■ Directions
Write out every line of the data below exactly as given.

■ Recorded data
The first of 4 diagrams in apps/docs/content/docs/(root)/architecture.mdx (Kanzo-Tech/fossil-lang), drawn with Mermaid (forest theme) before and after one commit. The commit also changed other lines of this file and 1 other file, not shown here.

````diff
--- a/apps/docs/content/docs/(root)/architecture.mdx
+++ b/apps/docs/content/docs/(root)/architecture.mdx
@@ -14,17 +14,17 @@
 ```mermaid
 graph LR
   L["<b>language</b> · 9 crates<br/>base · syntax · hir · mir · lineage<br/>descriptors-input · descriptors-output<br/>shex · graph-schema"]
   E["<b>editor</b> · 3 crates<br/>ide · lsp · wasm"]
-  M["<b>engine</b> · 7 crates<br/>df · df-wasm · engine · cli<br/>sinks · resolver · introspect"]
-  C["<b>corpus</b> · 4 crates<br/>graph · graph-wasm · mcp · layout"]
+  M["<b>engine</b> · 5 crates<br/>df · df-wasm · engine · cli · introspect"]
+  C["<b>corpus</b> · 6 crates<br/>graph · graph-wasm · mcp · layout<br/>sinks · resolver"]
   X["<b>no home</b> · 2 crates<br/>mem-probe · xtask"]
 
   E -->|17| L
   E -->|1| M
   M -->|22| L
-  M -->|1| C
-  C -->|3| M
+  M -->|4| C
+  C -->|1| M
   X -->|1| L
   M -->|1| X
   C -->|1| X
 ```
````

■ Final answer
The first of 4 diagrams in apps/docs/content/docs/(root)/architecture.mdx (Kanzo-Tech/fossil-lang), drawn with Mermaid (forest theme) before and after one commit. The commit also changed other lines of this file and 1 other file, not shown here.

````diff
--- a/apps/docs/content/docs/(root)/architecture.mdx
+++ b/apps/docs/content/docs/(root)/architecture.mdx
@@ -14,17 +14,17 @@
 ```mermaid
 graph LR
   L["<b>language</b> · 9 crates<br/>base · syntax · hir · mir · lineage<br/>descriptors-input · descriptors-output<br/>shex · graph-schema"]
   E["<b>editor</b> · 3 crates<br/>ide · lsp · wasm"]
-  M["<b>engine</b> · 7 crates<br/>df · df-wasm · engine · cli<br/>sinks · resolver · introspect"]
-  C["<b>corpus</b> · 4 crates<br/>graph · graph-wasm · mcp · layout"]
+  M["<b>engine</b> · 5 crates<br/>df · df-wasm · engine · cli · introspect"]
+  C["<b>corpus</b> · 6 crates<br/>graph · graph-wasm · mcp · layout<br/>sinks · resolver"]
   X["<b>no home</b> · 2 crates<br/>mem-probe · xtask"]
 
   E -->|17| L
   E -->|1| M
   M -->|22| L
-  M -->|1| C
-  C -->|3| M
+  M -->|4| C
+  C -->|1| M
   X -->|1| L
   M -->|1| X
   C -->|1| X
 ```
````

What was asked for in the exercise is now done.